all the colourful uniforms and moments of glory in the Napoleonic
Wars, we tend to forget the troubles of men wounded at a time
when antibiotics and anaesthetics were unheard of.
soldiers often suffered appallingly and even reasonably enlightened
commanders such as Wellington placed the needs of the wounded
behind those of being able to fight the next battle.
were basic, transportation to medical care was crude and often
agonisingly slow, there were too few medical staff to look after
casualties and if a man had to lose a limb - and many did - then
the best that could be offered was a pint of rum to help dull
you want to have a detailed and fascinating look at the British
medical scene during the Napoleonic Wars then Dr Martin Howard's
Wellington's Doctors is just the ticket.
is a highly readable overview of how the British army's doctors
fitted in with the military and adds in wonderful depth of colour
and detail through personal accounts from those who were unfortunate
enough to be wounded in battle.
of the tales are horrendous - such as Sgt Thomas Jackson of the
Coldstream Guards who had to endure half an hour of agony as a
surgeon tried to cut through his thigh bone with a blunt saw -
and the descriptions of conditions in the carts carrying wounded
men and then the hospitals themselves will make your hair curl.
has broken his book up into seven major areas of focus and these
are The Army Doctor, In Battle, Transport,
Hospitals, Surgery, Disease and On Campaign.
In addition, there are seven excellent appendices that have terrific

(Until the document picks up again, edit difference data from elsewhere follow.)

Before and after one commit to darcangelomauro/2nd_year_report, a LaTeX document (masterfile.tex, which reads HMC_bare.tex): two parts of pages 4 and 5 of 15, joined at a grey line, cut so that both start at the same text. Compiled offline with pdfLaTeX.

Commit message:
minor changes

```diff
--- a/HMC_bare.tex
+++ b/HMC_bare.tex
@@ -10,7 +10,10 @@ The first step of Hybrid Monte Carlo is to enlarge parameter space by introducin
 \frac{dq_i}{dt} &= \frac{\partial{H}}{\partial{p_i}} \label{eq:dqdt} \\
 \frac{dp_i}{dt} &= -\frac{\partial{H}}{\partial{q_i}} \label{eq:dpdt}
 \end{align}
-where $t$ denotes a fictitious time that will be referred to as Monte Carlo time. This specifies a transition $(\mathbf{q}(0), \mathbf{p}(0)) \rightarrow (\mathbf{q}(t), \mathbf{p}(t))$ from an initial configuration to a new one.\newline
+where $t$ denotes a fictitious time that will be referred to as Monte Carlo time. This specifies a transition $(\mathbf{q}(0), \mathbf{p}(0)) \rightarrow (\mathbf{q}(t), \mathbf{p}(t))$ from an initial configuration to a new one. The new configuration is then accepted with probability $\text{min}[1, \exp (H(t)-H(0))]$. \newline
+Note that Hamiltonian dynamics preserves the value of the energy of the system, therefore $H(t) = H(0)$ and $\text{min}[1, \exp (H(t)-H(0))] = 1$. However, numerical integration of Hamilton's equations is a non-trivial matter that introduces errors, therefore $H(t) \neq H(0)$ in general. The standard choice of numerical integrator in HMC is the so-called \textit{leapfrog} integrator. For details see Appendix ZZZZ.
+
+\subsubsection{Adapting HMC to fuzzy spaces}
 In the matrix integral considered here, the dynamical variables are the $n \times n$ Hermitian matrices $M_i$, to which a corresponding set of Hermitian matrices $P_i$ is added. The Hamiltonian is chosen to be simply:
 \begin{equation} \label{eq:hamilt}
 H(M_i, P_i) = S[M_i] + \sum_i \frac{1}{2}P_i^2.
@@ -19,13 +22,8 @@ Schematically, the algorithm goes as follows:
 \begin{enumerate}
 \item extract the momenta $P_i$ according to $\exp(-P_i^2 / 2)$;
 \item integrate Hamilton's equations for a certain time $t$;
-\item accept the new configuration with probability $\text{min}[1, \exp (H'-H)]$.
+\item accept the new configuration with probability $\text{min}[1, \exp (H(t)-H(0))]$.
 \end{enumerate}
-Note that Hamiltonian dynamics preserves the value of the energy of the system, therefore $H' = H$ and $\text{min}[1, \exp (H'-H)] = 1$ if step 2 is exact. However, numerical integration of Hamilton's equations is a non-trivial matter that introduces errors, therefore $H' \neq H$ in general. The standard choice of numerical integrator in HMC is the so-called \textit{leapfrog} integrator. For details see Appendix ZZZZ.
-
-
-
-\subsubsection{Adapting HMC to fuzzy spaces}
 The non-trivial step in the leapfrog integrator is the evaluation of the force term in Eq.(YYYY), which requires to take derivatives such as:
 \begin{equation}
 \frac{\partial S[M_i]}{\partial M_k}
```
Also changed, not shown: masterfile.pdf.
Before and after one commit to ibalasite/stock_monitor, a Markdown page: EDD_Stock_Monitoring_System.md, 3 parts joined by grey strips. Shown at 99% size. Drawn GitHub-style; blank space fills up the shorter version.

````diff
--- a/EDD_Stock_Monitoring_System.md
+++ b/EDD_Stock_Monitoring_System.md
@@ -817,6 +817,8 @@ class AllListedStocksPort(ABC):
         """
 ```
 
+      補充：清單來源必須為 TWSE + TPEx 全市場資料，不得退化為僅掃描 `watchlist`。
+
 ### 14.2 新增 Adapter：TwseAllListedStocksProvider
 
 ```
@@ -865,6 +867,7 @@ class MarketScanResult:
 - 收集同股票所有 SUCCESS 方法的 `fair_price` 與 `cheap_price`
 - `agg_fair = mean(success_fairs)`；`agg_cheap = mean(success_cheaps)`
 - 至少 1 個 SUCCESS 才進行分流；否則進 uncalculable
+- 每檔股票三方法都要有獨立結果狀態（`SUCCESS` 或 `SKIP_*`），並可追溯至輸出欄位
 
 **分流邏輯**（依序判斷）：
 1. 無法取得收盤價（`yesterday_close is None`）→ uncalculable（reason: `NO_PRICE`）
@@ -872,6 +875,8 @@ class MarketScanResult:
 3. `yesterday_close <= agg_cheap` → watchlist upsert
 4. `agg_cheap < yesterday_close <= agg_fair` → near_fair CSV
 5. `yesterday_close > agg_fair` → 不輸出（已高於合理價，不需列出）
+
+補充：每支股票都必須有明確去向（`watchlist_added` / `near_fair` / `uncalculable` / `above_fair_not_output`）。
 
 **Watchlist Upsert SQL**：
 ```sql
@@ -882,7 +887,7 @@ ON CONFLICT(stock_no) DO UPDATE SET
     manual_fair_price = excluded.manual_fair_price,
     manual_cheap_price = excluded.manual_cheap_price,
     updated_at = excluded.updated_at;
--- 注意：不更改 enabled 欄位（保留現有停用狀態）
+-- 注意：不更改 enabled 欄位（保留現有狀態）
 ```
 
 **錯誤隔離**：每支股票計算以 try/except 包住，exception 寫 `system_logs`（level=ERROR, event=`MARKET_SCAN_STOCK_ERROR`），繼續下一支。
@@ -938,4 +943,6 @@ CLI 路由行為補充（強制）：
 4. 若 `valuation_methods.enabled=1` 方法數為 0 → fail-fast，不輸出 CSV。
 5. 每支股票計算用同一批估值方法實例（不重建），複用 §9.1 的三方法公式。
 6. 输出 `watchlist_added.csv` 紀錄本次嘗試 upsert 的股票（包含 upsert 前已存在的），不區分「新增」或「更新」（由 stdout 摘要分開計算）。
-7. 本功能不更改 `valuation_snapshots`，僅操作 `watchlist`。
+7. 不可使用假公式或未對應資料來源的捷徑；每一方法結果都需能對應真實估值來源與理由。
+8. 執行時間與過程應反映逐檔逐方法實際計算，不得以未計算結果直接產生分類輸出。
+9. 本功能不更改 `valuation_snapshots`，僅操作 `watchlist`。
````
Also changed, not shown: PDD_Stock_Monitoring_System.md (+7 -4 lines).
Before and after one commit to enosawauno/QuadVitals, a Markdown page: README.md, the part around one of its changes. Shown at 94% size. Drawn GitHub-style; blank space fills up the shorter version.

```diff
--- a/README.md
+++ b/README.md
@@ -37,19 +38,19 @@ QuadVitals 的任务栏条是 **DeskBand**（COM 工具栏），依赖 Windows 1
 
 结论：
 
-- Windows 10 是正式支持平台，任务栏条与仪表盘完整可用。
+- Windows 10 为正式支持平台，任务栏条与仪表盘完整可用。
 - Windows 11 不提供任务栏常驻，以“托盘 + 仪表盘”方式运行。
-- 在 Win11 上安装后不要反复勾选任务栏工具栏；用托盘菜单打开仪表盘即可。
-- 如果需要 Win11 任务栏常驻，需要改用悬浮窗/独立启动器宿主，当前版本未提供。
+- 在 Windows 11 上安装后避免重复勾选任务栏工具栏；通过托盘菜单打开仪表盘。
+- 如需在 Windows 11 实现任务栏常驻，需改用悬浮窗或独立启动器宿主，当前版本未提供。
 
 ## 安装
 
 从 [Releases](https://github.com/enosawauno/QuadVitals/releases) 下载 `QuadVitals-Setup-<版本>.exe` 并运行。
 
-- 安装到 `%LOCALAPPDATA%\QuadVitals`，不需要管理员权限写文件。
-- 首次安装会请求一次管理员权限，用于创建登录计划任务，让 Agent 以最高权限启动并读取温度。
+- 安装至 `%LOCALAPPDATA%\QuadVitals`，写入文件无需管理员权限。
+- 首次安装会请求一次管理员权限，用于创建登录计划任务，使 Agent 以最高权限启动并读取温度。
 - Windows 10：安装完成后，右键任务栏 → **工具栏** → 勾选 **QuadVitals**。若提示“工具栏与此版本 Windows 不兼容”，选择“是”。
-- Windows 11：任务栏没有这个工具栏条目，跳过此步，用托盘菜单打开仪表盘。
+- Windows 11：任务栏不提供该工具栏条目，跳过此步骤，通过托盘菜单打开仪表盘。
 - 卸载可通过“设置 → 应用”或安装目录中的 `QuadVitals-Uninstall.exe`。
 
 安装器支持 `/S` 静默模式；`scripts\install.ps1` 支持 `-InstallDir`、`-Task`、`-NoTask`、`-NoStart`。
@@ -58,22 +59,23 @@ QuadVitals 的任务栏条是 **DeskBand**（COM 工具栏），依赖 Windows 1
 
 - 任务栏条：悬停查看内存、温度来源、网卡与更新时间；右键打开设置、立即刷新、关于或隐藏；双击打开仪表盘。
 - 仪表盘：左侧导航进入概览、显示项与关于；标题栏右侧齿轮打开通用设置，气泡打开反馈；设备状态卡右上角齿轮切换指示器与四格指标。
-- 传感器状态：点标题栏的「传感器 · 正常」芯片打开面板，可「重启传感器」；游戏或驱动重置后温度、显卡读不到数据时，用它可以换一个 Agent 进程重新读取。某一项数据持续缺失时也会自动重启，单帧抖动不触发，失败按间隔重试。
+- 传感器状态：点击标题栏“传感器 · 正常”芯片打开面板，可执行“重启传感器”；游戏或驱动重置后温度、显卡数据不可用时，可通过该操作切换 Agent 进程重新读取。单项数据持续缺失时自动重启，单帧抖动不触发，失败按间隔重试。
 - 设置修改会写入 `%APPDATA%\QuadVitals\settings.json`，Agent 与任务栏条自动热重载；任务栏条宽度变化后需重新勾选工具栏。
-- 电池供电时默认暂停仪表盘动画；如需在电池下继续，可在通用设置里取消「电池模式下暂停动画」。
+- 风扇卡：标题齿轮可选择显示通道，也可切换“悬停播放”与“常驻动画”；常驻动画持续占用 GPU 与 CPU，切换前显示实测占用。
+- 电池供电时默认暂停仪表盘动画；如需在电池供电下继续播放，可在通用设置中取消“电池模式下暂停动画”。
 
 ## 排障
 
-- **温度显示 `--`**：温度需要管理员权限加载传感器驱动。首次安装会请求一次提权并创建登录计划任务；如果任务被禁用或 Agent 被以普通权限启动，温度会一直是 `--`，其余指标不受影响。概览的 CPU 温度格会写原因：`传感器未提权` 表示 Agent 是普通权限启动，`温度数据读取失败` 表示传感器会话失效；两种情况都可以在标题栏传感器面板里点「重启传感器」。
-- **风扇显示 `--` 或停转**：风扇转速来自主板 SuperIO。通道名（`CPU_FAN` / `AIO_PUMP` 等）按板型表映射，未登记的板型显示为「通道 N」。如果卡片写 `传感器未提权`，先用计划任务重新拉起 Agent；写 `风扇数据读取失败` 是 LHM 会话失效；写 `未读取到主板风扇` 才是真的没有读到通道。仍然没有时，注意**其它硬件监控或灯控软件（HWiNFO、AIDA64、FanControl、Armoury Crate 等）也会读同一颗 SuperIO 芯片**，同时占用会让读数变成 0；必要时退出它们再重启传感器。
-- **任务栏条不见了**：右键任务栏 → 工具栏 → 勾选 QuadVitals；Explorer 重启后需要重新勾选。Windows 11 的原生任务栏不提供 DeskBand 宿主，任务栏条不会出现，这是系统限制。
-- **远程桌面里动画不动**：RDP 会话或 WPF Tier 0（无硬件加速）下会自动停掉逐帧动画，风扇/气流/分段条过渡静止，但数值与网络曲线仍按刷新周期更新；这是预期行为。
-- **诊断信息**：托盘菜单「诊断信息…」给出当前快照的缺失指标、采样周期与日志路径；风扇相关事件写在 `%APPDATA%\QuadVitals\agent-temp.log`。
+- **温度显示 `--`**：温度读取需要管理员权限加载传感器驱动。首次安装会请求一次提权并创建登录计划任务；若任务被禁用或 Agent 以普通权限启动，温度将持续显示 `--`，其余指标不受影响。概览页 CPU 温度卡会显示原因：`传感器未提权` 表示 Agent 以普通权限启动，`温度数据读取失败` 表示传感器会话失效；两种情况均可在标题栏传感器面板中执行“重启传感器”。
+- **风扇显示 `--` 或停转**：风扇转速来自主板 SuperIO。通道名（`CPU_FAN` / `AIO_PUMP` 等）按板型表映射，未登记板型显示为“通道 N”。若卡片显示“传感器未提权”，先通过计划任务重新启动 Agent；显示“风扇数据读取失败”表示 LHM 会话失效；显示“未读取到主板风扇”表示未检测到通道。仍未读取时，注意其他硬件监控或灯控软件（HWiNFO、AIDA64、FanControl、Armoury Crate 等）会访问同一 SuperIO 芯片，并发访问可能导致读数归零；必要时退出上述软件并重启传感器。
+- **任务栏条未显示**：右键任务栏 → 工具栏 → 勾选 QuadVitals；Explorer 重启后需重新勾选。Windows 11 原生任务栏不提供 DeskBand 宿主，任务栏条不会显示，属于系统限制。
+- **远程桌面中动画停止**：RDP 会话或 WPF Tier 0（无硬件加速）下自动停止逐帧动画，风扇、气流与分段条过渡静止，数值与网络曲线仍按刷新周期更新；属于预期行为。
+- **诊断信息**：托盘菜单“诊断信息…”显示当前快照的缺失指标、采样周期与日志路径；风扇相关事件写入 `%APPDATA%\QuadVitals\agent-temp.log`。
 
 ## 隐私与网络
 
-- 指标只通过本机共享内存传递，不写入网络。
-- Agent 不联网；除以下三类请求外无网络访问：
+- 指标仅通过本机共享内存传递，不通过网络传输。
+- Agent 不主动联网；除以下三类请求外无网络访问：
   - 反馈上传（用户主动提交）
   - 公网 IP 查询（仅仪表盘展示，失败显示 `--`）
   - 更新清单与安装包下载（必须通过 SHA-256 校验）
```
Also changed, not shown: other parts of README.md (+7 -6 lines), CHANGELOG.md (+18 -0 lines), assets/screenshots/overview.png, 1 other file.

detail on things such as regimental medical chest contents, surgical
instruments, hospital stores, surgical facts and figures and causes
of death in British army hospitals.
also looks at the determined fight of the head of the medical
department, Dr James McGrigor, to improving the lot of wounded
soldiers. This often brought McGrigor into conflict with the Duke
of Welliongton who, despite his narkiness at the surgeon's persistence,
admired and held him in high esteem.
has also included some rare - and pretty graphic - watercolours
from Sir Charles Bell that depict wounds suffered at Waterloo.
Doctor's is a must-have for anyone serious about study of
the Peninsular War as it offers us a really good reminder that
those on the casualty lists of battles had far more to get through
than just surviving the clash of arms.